Monday, June 15, 2015
What Has Big Brothers Meant to Me?
Big Brothers was introduced into my life at age thirteen, one year after I lost my Toronto ex-policeman father. That was when I met my Big Brother, Wayne. Some of our more memorable times together would include going to the stock car races at Pinecrest and other tracks, with some time spent in the pits afterwards with drivers he knew. We also had visits with his close family, who always made me feel at home.
Having a Big Brother was such a positive experience for me that, at twenty-one, I became a Big Brother myself, to two fatherless boys in Toronto, and played on the Big Brothers Toronto hockey team.
For a time, Wayne and I were asked to assist together at the orientation meetings, where we would introduce the agency to prospective Big Brothers. In the early 1970s, I moved my young family and became a volunteer with Big Brothers Oshawa/Whitby. Jean ran the agency at the time when we set up the Big Brothers hockey team to play in the local Durham Men’s League. Our team, with the addition of former NHL stars like Ron Ellis and Dick Duff, would also play a benefit game once a year at the Civic Auditorium against Dave Duval and the CFTO Bassett Hounds, with the crowd supporting an equipment fund for our needy Little Brothers.
I have now known Wayne for forty-nine years, and our friendship continues to this day, although things have changed. Now it’s me who picks him up, taking him to events he enjoys, like seeing LeAnn Rimes at Massey Hall or Merle Haggard in Rama. Wayne and his wife, Marie, are good friends with my wife’s family and are included in family functions. You reap what you sow! Wayne was my best man at my wedding forty years ago, and we still maintain regular contact. To paraphrase, “A heart is not known for how much you love but how much you are loved by others.”
Today, I am semi-retired from a successful York Region manufacturing business that my son now operates. My wife and I have four children and four grandchildren.
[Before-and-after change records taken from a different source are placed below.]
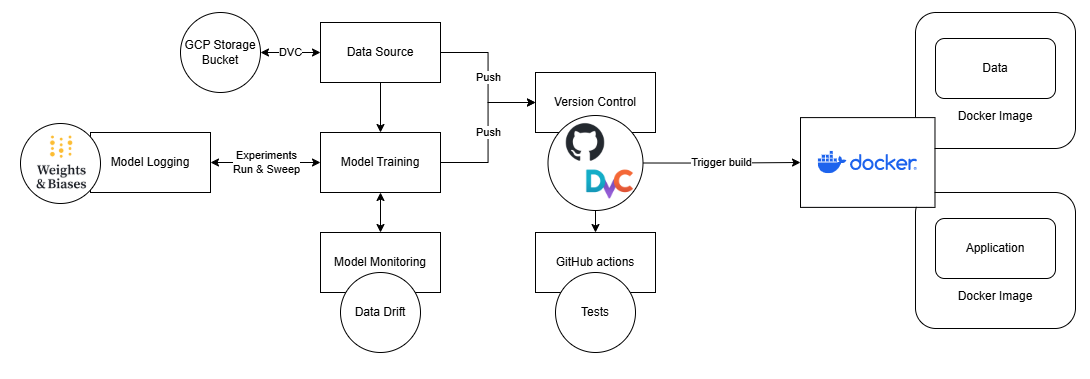
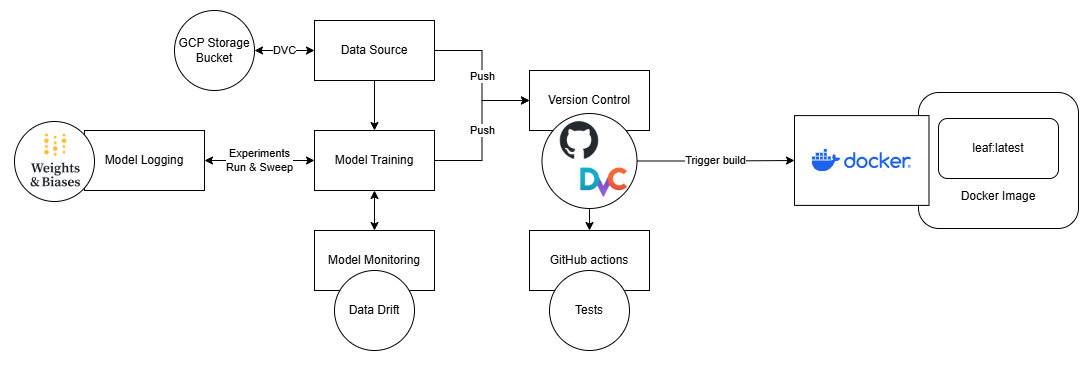
edited readme

diff --git a/reports/README.md b/reports/README.md
@@ -250,8 +250,8 @@ We have implemented 4 tests. For the model we test that the outputs have the rig
 >
 > Answer:
 
-The code coverage of the data and model source code is 100% for both.
-Even though the coverage says that we have 100% we would not trust our code to be error free. The coverage looks for how much of the code is being executed during testing. Therefore, the test is only covering some scenarios/cases and not all the possibilities that can happen.
+The code coverage of the data and model source code is 100% for both tests.
+Even though the coverage says that we have 100% we would not trust our code to be error free. The coverage looks for how much of the code is being executed at least once during testing. Therefore, the test is only covering some scenarios/cases and not all the possibilities and edge cases that can happen. It is also not validating the logic behind our code or the overall correct performance and interaction of several components as one system. Also, not all possible error conditions can be tested. 
 
 ### Question 9
 
@@ -586,9 +586,6 @@ We explored how time changes when the different woker number of the CPU is imple
 
 Due to the size of the dataset, it requires few time for the CPU to load everything into the dataloder method therefore usually the time cost between the different worker numbers is less than 0.5s, however, the time cost changes rapidly from worker number is equal to 1 to worker number is equal to 2 and only slight waved when number increase after 2. In summary, distributed data loading can reduce the time cost in the data loading efficiently but it is more adopted in the massive datasets, for small datasets the implementation of the distributed data loading can only bring slight improvement at begining and keep stable after a specific number of workers. 
 
-We did not implemented anything extra.
-
-
 ### Question 29
 
 > **Include a figure that describes the overall architecture of your system and what services that you make use of.**
@@ -607,9 +604,9 @@ We did not implemented anything extra.
 ![my_image](figures/overview.png)
 
 The general workflow of our MLOPs pipeline is displayed in the overview figure.
-Our diagram starts in the data source point. The data (containing two csv-files and a lot of images) is versioned via DVC and sent to a Google Cloud Platform Storage Bucket. We also use the data for training the model. The model is also versioned with Git Hub. It is also used for experiments for logging some important metrics with weights & biases. There is an option to sweep over several parameters or run the experiments with different parameters. We also tried to monitor our model by looking at the Data Drift, but as it was more complex to use images the monitoring is an additional feature that would be helpful to implement.
-When a new code gets pushed (after adding and committing) to the main branch on GitHub some actions start. Our actions are testing out different python versions on different operating systems. With a push there will also be a Trigger activated that builds two Docker Images. One for the data and one for the application to run the whole model.
-For using our pipeline it is enough to clone the code from Git, pull the data from DVC and pull the docker images in order to get started locally.
+Our diagram starts in the data source point. The data (containing two csv-files and a lot of images) is versioned via DVC and sent to a Google Cloud Platform Storage Bucket. We also use the data for training the model. The model is also versioned with Git Hub. It is also used for experiments for logging some important metrics with weights & biases. There is an option to sweep over several parameters or run the experiments with different parameters. We also tried to monitor our model by looking at the Data Drift, but as it was more complex to use images the monitoring is an additional feature that would be helpful to implement in the future.
+When a new code gets pushed (after adding and committing) to the main branch on GitHub some actions start. Our actions are testing out different python versions on different operating systems. With a push there will also be a Trigger activated that builds a Docker Image called leaf:latest.
+For using our pipeline, it is enough to clone the code from Git, pull the data from DVC and pull the docker images in order to get started locally.
 
 ### Question 30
Wayne and Marie took a hurting thirteen-year-old child into their hearts many years ago, and for that I will always be grateful.
Magic happens when a caring adult stoops to help a youngster in need! Every fatherless boy needs a Big Brother, and every motherless girl deserves a Big Sister to share time with, talk to, or confide in. From the Soap Box Derby to the annual Bowl for Kids’ Sake, the focus is always on the child! Volunteering makes a big difference in everyone’s life.